Try it:
Report every line below that holds the word "README".

Revision comparison data
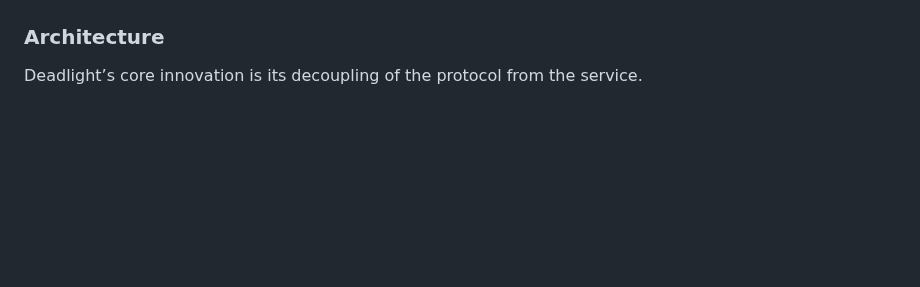
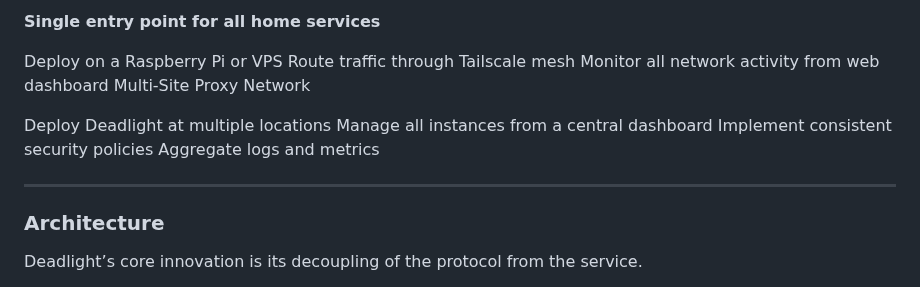
Before and after one commit to gnarzilla/proxy.deadlight, a Markdown page: README.md, the part around one of its changes. Rendered like a GitHub page; blank space fills up the shorter version.

```diff
--- a/README.md
+++ b/README.md
@@ -29,3 +99,16 @@ Quick Links
+**Single entry point for all home services**
+
+Deploy on a Raspberry Pi or VPS
+Route traffic through Tailscale mesh
+Monitor all network activity from web dashboard
+Multi-Site Proxy Network
+
+Deploy Deadlight at multiple locations
+Manage all instances from a central dashboard
+Implement consistent security policies
+Aggregate logs and metrics
+
+---
 
 ### Architecture
 
```
Also changed, not shown: other parts of README.md (+87 -17 lines).
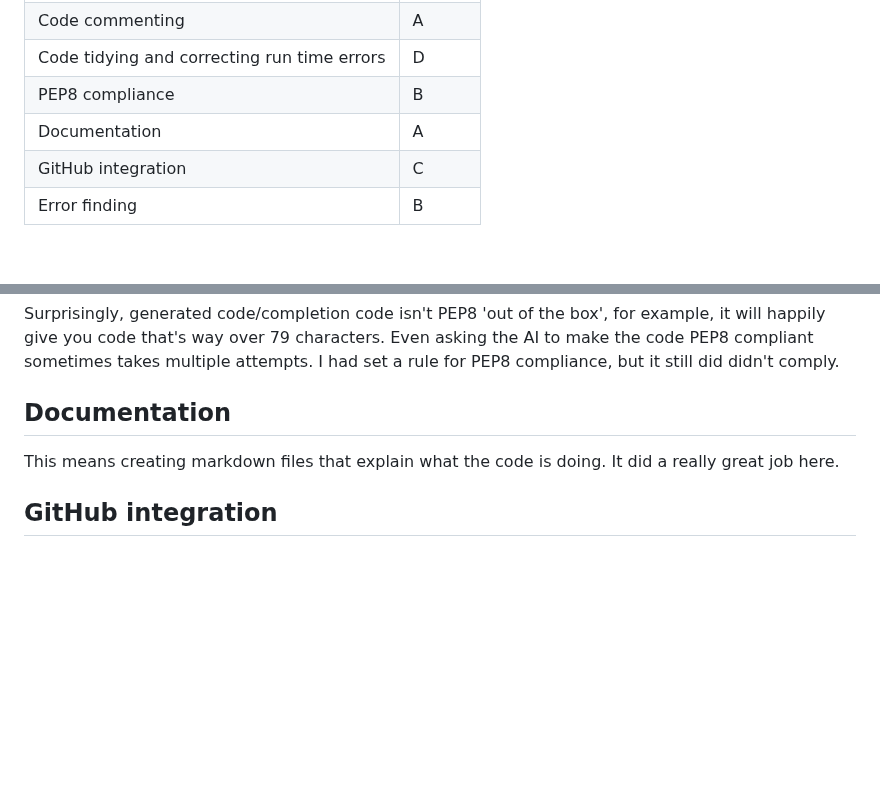
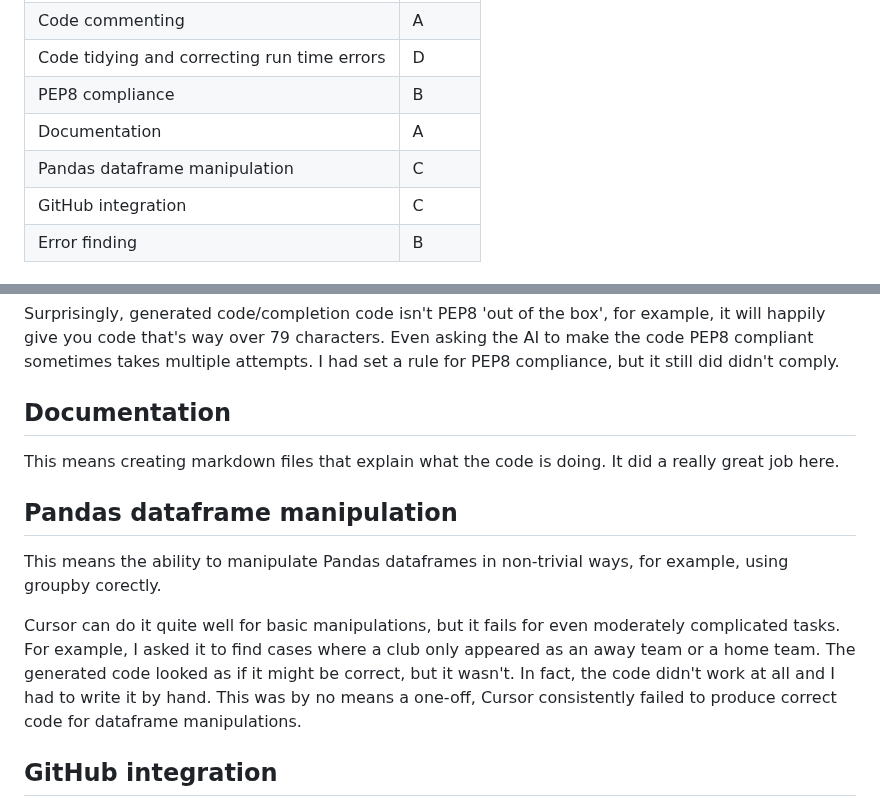
Before and after one commit to MikeWoodward/English-Football-Forecasting, a Markdown page: Code/development_comments.md, 2 parts joined by grey strips. Rendered like a GitHub page; blank space fills up the shorter version.

```diff
--- a/Code/development_comments.md
+++ b/Code/development_comments.md
@@ -16,6 +16,7 @@
 | Code tidying and correcting run time errors | D |
 | PEP8 compliance | B |
 | Documentation | A     |
+| Pandas dataframe manipulation | C |
 | GitHub integration  | C    |
 | Error finding | B |
 
@@ -115,6 +116,12 @@ Surprisingly, generated code/completion code isn't PEP8 'out of the box', for ex
 
 This means creating markdown files that explain what the code is doing. It did a really great job here.
 
+## Pandas dataframe manipulation
+
+This means the ability to manipulate Pandas dataframes in non-trivial ways, for example, using groupby corectly.
+
+Cursor can do it quite well for basic manipulations, but it fails for even moderately complicated tasks. For example, I asked it to find cases where a club only appeared as an away team or a home team. The generated code looked as if it might be correct, but it wasn't. In fact, the code didn't work at all and I had to write it by hand. This was by no means a one-off, Cursor consistently failed to produce correct code for dataframe manipulations.
+
 ## GitHub integration
 
 Setup was really easy. Usage was mostly OK, but I ran into a few issues where Cursor tied itself in knots needlessly. More seriously, it deleted a bunch of data files. I'm contrasting the usability of GitHub in Cursor with the GitHub desktop app. Frankly, the GitHub desktop app has the edge right now. Github integration needs some work.
```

Answer space:
Before and after one commit to gnarzilla/proxy.deadlight, a Markdown page: README.md, the part around one of its changes. Rendered like a GitHub page; blank space fills up the shorter version.
--- a/README.md
+++ b/README.md
Also changed, not shown: other parts of README.md (+87 -17 lines).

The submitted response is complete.